SAP had admitted liability for illegal downloads of Oracle software and support materials performed by a former subsidiary, TomorrowNow.
But the judge – Phyllis Hamilton – said that $1.3 billion was just funny money and Oracle had to accept a lower figure.
According to IT World, she approved SAP’s request that Oracle accept a lower award of $272 million, which would negate the need for a new trial.
Oracle had based its $1.3 billion damages claim on “hypothetical” costs that SAP would have had to pay to license the software legally.
Hamilton said that reasoning was “grossly” excessive and there is no way that Oracle lost that much money and basically it was just making it up as it went along.
Rather than giving the court evidence, Oracle just shoved a whole lot of executives in the stand who told the court what they would have demanded in a fictional negotiation. Oracle also gave a speculative opinion of its damages expert, which was based on little more than guesses.

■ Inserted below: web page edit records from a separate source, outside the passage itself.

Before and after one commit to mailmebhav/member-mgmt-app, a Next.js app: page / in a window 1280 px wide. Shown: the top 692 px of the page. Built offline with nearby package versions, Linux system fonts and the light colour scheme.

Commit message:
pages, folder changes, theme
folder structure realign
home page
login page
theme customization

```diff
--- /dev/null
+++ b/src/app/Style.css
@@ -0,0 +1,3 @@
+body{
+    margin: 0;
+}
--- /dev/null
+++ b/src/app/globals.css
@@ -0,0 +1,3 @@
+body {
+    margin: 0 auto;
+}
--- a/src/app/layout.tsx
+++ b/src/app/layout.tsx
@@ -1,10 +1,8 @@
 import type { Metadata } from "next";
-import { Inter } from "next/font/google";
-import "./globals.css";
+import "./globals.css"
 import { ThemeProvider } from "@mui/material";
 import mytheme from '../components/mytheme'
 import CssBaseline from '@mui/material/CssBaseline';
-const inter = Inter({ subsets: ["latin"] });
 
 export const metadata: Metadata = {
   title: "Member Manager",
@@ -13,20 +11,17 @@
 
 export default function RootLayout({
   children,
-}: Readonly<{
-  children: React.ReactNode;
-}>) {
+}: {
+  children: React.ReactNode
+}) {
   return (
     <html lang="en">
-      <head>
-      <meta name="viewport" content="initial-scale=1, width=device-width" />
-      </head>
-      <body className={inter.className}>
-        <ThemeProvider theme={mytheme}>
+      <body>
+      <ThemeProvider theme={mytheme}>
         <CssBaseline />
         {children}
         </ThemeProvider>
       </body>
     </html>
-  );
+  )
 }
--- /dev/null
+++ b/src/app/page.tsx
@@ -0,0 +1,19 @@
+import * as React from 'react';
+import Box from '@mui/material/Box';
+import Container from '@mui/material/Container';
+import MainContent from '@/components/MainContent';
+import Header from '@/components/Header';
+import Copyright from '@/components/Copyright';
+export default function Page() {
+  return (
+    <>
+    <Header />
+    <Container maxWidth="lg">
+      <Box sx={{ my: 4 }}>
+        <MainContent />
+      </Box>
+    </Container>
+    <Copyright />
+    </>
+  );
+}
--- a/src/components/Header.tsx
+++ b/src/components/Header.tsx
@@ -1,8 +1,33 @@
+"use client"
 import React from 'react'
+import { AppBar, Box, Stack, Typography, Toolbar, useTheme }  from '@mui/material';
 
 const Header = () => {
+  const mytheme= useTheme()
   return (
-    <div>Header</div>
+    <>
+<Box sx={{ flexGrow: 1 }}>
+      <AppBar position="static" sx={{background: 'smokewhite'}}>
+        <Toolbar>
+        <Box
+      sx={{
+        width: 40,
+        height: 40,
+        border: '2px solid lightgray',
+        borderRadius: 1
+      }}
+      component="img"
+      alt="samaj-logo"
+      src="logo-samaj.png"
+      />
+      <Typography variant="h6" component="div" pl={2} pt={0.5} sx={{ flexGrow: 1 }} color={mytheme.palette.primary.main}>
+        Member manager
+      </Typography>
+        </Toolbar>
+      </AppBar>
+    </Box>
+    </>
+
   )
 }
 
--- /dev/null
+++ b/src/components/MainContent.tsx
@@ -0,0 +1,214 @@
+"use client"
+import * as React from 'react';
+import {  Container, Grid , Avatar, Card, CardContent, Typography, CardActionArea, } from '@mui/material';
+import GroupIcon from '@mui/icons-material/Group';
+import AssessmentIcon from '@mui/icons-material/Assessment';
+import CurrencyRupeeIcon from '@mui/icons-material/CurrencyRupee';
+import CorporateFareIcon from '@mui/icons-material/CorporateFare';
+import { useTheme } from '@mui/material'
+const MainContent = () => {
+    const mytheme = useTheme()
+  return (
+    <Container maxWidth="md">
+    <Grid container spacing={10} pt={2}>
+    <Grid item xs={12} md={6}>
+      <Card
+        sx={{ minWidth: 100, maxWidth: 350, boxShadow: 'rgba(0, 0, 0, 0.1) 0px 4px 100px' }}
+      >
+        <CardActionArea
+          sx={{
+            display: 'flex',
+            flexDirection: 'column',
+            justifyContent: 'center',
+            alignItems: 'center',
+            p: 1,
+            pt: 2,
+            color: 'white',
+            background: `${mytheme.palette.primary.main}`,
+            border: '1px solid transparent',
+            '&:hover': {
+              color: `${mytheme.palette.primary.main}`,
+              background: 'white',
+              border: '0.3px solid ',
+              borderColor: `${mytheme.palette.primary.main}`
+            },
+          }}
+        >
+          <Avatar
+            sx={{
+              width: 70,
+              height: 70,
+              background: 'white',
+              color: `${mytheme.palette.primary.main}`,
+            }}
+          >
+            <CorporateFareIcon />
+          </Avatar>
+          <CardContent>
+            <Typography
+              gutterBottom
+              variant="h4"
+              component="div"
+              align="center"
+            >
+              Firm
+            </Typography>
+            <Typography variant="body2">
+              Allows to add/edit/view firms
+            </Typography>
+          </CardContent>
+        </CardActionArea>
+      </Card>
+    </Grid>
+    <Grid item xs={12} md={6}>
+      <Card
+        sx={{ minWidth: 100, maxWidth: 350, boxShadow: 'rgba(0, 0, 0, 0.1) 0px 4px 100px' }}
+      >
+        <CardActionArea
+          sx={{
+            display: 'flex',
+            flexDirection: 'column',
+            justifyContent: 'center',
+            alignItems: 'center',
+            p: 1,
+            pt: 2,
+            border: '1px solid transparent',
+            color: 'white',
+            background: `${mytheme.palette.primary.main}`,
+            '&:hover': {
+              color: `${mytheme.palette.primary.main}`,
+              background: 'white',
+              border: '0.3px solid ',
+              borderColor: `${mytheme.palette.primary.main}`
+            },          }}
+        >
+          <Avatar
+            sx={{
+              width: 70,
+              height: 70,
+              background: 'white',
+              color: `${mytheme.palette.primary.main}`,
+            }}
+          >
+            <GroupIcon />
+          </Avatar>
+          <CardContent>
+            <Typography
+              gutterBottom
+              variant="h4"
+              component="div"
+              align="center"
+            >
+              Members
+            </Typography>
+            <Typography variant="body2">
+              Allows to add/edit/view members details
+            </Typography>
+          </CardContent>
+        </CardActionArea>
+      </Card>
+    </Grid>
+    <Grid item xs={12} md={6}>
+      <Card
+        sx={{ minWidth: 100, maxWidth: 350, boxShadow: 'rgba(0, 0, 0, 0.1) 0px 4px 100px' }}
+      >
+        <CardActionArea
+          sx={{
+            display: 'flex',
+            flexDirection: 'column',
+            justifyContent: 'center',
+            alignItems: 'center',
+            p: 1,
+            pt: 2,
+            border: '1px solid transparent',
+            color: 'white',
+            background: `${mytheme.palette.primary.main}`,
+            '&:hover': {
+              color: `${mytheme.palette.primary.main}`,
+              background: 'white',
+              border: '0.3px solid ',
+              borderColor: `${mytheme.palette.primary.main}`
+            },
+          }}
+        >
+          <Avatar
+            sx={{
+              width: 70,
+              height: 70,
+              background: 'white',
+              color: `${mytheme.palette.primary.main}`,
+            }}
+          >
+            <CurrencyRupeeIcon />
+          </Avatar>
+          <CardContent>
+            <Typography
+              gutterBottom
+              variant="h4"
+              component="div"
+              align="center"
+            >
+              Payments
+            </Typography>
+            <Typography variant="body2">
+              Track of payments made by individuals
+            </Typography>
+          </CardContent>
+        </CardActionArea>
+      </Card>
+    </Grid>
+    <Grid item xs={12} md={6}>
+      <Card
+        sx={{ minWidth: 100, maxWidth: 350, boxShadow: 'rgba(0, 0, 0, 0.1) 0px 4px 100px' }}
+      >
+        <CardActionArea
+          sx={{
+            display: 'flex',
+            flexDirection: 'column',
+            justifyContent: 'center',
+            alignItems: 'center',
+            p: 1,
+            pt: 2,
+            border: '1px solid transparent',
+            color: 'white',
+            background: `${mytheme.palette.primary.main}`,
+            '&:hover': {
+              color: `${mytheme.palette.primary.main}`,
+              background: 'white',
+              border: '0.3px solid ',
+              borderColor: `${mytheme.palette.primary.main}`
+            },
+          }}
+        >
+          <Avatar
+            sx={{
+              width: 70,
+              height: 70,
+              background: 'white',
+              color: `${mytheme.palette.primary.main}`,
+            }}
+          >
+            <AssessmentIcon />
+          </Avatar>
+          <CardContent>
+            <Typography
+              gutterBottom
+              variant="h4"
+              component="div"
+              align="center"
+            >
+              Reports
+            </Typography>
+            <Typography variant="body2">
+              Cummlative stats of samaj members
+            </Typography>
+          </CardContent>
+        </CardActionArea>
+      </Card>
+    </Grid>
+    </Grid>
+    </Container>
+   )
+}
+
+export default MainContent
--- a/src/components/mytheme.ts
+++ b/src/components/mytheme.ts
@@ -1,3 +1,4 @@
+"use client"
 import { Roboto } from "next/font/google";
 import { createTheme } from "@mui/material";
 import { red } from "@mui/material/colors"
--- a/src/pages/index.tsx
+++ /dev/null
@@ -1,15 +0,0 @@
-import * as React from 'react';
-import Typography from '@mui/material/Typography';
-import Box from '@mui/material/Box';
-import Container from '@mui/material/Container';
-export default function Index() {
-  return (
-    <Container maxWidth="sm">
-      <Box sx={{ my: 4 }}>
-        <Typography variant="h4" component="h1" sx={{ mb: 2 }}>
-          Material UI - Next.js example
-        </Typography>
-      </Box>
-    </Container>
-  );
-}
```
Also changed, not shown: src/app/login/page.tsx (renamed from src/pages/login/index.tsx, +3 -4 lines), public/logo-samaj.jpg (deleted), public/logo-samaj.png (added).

So the verdict grossly exceeded the actual harm to Oracle in the form of lost customers, which was quantified by Oracle’s expert at $408.7 million, and alternatively at $272 million, and by SAP’s expert at $28 million, she said.
Oracle was entitled to receive compensation from SAP, given that it has already admitted liability, but the amount of damages should be in the form of lost profits or infringer’s profits, Hamilton wrote.
Oracle has said that it will appeal saying that there was voluminous evidence regarding the massive scope of the theft, clear involvement of SAP management in the misconduct and the tremendous value of the IP stolen. We believe the jury got it right and we intend to pursue the full measure of damages that we believe are owed to Oracle,” a spokeswoman said in a statement.
Of course SAP is happy.